Try it – In the listing below, report how many lines include the string "type", giving only that number.

────────────────────────────────────────

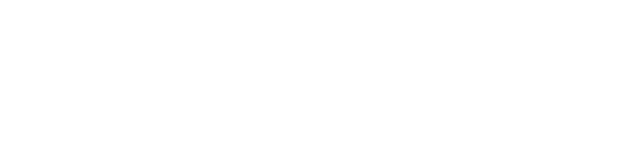
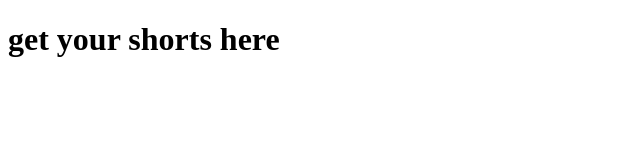
Before and after one commit to jamesjsewell/martinShorts, a plain HTML site: page index.html in a window 1280 px wide. Shown: the whole page, without its empty margins (0-640 px from the left). Drawn offline with Linux system fonts and the light colour scheme.

Commit message:
added title

```diff
--- a/index.html
+++ b/index.html
@@ -5,6 +5,7 @@
 	<link rel="stylesheet" type="text/css" href="styles/style.css">
 </head>
 <body>
+	<h1>get your shorts here</h1>
 	<script type="text/javascript" src="scripts/script.js"></script>
 </body>
 </html>
```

────────────────────────────────────────

Task output – 2